:: SUPPLIED DATA ::
•••••

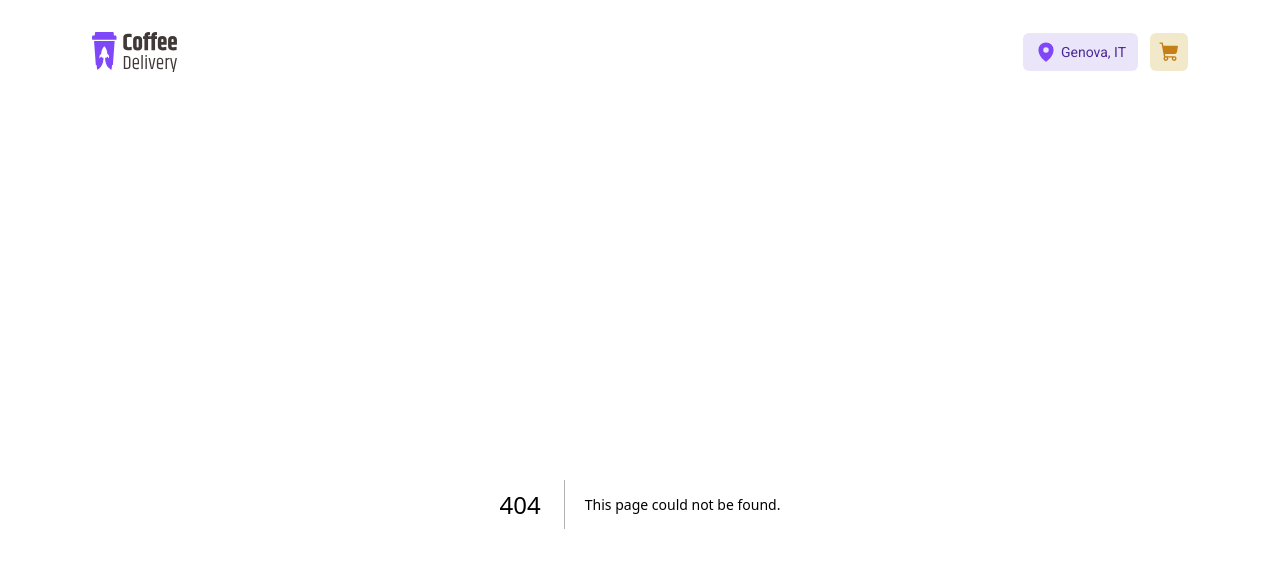
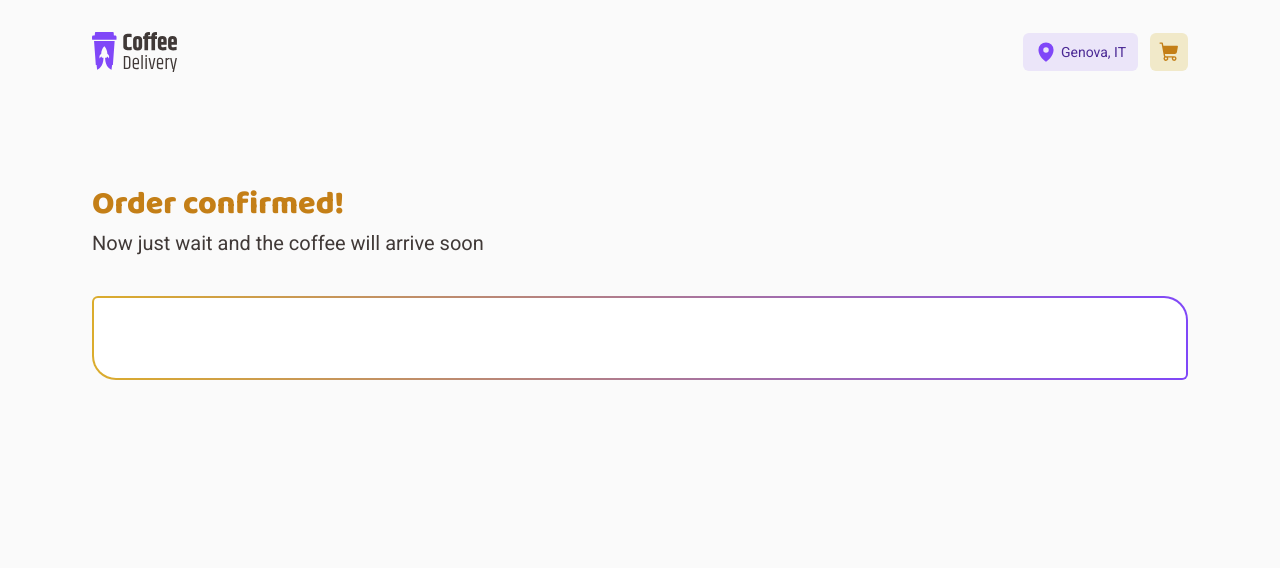
Before and after one commit to jotadagostin/coffeeDelivery, a Next.js app in the folder coffee-delivery/: page /success in a window 1280 px wide. Before the commit this address had no page. Shown: the top 568 px of the page. Built offline with nearby package versions, Linux system fonts and the light colour scheme.

Commit message:
Setting new route and page
sucess page

```diff
--- /dev/null
+++ b/coffee-delivery/src/app/success/page.tsx
@@ -0,0 +1,51 @@
+"use client";
+
+import { useCartStore } from "@/store/useCartStore";
+import { useRouter } from "next/navigation";
+import { useEffect } from "react";
+
+export default function SucessPage() {
+  const { order, clearCart } = useCartStore();
+  const router = useRouter();
+
+  //   useEffect(() => {
+  //     if (!order) {
+  //       router.replace("/");
+  //     }
+  //   }, [order, router]);
+
+  //   if (!order) return null;
+
+  const paymentLabels = {
+    credit: "Credit Card",
+    debit: "Debit Card",
+    cash: "Cash",
+  };
+
+  return (
+    <main className="max-w-290 mx-auto px-8 py-20">
+      <h1 className="font-baloo font-extrabold text-title-l text-yellow-dark">
+        Order confirmed!
+      </h1>
+      <p className="text-text-l text-base-subtitle mt-1">
+        Now just wait and the coffee will arrive soon
+      </p>
+
+      <div className="flex items-center justify-between gap-24 mt-10">
+        {/* Order details */}
+        <div
+          className="flex-1 border-2 border-transparent rounded-tl-md rounded-tr-3xl rounded-bl-3xl rounded-br-md p-10 flex flex-col gap-8"
+          style={{
+            backgroundImage:
+              "linear-gradient(white, white), linear-gradient(to right, #DBAC2C, #8047F8)",
+            backgroundOrigin: "border-box",
+            backgroundClip: "padding-box, border-box",
+          }}
+        >
+          {/* Address */}
+          <div className="flex items-start gap-3"></div>
+        </div>
+      </div>
+    </main>
+  );
+}
--- a/coffee-delivery/src/components/checkout/CartSummary.tsx
+++ b/coffee-delivery/src/components/checkout/CartSummary.tsx
@@ -12,7 +12,7 @@ export function CartSummary() {
   const router = useRouter();
 
   function handleConfirmOrder() {
-    router.push("/sucess");
+    router.push("/success");
   }
   return (
     <div className="bg-base-card rounded-tl-md rounded-tr-3xl rounded-bl-3xl rounded-br-md p-10 flex flex-col gap-6">
```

•••••

:: ABOUT THIS EXERCISE ::
Look through the listing and extract every line with "className" in it.

:: TASK OUTPUT ::
+    <main className="max-w-290 mx-auto px-8 py-20">
+      <h1 className="font-baloo font-extrabold text-title-l text-yellow-dark">
+      <p className="text-text-l text-base-subtitle mt-1">
+      <div className="flex items-center justify-between gap-24 mt-10">
+          className="flex-1 border-2 border-transparent rounded-tl-md rounded-tr-3xl rounded-bl-3xl rounded-br-md p-10 flex flex-col gap-8"
+          <div className="flex items-start gap-3"></div>
     <div className="bg-base-card rounded-tl-md rounded-tr-3xl rounded-bl-3xl rounded-br-md p-10 flex flex-col gap-6">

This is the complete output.